Work to be completed:
The whole listing should be retyped exactly as it appears.

Working data:

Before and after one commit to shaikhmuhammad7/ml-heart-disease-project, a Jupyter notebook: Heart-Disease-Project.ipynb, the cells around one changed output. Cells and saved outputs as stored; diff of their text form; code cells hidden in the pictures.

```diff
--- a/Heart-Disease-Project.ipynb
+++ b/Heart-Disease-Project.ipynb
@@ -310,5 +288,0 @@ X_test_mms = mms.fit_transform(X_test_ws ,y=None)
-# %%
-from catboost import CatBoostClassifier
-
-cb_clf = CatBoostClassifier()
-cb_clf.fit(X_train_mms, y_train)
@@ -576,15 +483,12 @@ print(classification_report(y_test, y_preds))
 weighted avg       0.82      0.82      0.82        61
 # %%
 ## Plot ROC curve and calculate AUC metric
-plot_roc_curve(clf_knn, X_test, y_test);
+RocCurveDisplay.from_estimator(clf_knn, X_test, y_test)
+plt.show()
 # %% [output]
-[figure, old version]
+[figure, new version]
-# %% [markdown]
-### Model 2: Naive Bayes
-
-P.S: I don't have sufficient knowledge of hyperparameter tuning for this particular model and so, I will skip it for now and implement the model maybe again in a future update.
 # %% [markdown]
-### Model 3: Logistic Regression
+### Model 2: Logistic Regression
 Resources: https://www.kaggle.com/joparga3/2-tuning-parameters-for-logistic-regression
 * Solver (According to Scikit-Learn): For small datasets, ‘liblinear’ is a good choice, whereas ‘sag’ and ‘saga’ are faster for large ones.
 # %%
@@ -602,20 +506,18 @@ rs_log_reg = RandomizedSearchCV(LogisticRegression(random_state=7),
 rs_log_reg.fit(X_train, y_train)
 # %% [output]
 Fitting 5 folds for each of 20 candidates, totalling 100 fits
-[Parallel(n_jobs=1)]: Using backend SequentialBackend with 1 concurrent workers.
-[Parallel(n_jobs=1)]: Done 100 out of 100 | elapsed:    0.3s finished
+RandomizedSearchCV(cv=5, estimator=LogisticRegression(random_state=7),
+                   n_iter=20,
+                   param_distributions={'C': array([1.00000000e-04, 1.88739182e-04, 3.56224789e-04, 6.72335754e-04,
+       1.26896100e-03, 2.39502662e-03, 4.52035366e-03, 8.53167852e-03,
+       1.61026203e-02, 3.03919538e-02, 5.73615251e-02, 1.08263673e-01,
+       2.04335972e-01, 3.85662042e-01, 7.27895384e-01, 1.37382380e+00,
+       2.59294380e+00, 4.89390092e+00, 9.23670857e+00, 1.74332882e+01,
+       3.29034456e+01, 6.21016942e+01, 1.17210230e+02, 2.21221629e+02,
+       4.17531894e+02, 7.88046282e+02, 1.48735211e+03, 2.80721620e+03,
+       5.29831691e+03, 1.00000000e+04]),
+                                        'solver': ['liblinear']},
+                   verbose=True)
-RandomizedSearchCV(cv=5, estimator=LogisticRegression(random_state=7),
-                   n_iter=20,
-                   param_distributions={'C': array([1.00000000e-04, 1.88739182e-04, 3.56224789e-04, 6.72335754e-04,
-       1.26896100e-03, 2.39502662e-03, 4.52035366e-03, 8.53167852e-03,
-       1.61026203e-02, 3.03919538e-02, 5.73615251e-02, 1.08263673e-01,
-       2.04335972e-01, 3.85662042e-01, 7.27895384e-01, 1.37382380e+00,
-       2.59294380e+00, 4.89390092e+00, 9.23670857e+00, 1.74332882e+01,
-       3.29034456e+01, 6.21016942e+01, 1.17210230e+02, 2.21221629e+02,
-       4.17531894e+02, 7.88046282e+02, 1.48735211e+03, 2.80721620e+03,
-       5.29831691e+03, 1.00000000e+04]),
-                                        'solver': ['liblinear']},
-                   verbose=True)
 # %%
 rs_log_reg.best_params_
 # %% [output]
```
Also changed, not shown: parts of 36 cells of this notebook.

Response area:
Before and after one commit to shaikhmuhammad7/ml-heart-disease-project, a Jupyter notebook: Heart-Disease-Project.ipynb, the cells around one changed output. Cells and saved outputs as stored; diff of their text form; code cells hidden in the pictures.

```diff
--- a/Heart-Disease-Project.ipynb
+++ b/Heart-Disease-Project.ipynb
@@ -310,5 +288,0 @@ X_test_mms = mms.fit_transform(X_test_ws ,y=None)
-# %%
-from catboost import CatBoostClassifier
-
-cb_clf = CatBoostClassifier()
-cb_clf.fit(X_train_mms, y_train)
@@ -576,15 +483,12 @@ print(classification_report(y_test, y_preds))
 weighted avg       0.82      0.82      0.82        61
 # %%
 ## Plot ROC curve and calculate AUC metric
-plot_roc_curve(clf_knn, X_test, y_test);
+RocCurveDisplay.from_estimator(clf_knn, X_test, y_test)
+plt.show()
 # %% [output]
-[figure, old version]
+[figure, new version]
-# %% [markdown]
-### Model 2: Naive Bayes
-
-P.S: I don't have sufficient knowledge of hyperparameter tuning for this particular model and so, I will skip it for now and implement the model maybe again in a future update.
 # %% [markdown]
-### Model 3: Logistic Regression
+### Model 2: Logistic Regression
 Resources: https://www.kaggle.com/joparga3/2-tuning-parameters-for-logistic-regression
 * Solver (According to Scikit-Learn): For small datasets, ‘liblinear’ is a good choice, whereas ‘sag’ and ‘saga’ are faster for large ones.
 # %%
@@ -602,20 +506,18 @@ rs_log_reg = RandomizedSearchCV(LogisticRegression(random_state=7),
 rs_log_reg.fit(X_train, y_train)
 # %% [output]
 Fitting 5 folds for each of 20 candidates, totalling 100 fits
-[Parallel(n_jobs=1)]: Using backend SequentialBackend with 1 concurrent workers.
-[Parallel(n_jobs=1)]: Done 100 out of 100 | elapsed:    0.3s finished
+RandomizedSearchCV(cv=5, estimator=LogisticRegression(random_state=7),
+                   n_iter=20,
+                   param_distributions={'C': array([1.00000000e-04, 1.88739182e-04, 3.56224789e-04, 6.72335754e-04,
+       1.26896100e-03, 2.39502662e-03, 4.52035366e-03, 8.53167852e-03,
+       1.61026203e-02, 3.03919538e-02, 5.73615251e-02, 1.08263673e-01,
+       2.04335972e-01, 3.85662042e-01, 7.27895384e-01, 1.37382380e+00,
+       2.59294380e+00, 4.89390092e+00, 9.23670857e+00, 1.74332882e+01,
+       3.29034456e+01, 6.21016942e+01, 1.17210230e+02, 2.21221629e+02,
+       4.17531894e+02, 7.88046282e+02, 1.48735211e+03, 2.80721620e+03,
+       5.29831691e+03, 1.00000000e+04]),
+                                        'solver': ['liblinear']},
+                   verbose=True)
-RandomizedSearchCV(cv=5, estimator=LogisticRegression(random_state=7),
-                   n_iter=20,
-                   param_distributions={'C': array([1.00000000e-04, 1.88739182e-04, 3.56224789e-04, 6.72335754e-04,
-       1.26896100e-03, 2.39502662e-03, 4.52035366e-03, 8.53167852e-03,
-       1.61026203e-02, 3.03919538e-02, 5.73615251e-02, 1.08263673e-01,
-       2.04335972e-01, 3.85662042e-01, 7.27895384e-01, 1.37382380e+00,
-       2.59294380e+00, 4.89390092e+00, 9.23670857e+00, 1.74332882e+01,
-       3.29034456e+01, 6.21016942e+01, 1.17210230e+02, 2.21221629e+02,
-       4.17531894e+02, 7.88046282e+02, 1.48735211e+03, 2.80721620e+03,
-       5.29831691e+03, 1.00000000e+04]),
-                                        'solver': ['liblinear']},
-                   verbose=True)
 # %%
 rs_log_reg.best_params_
 # %% [output]
```
Also changed, not shown: parts of 36 cells of this notebook.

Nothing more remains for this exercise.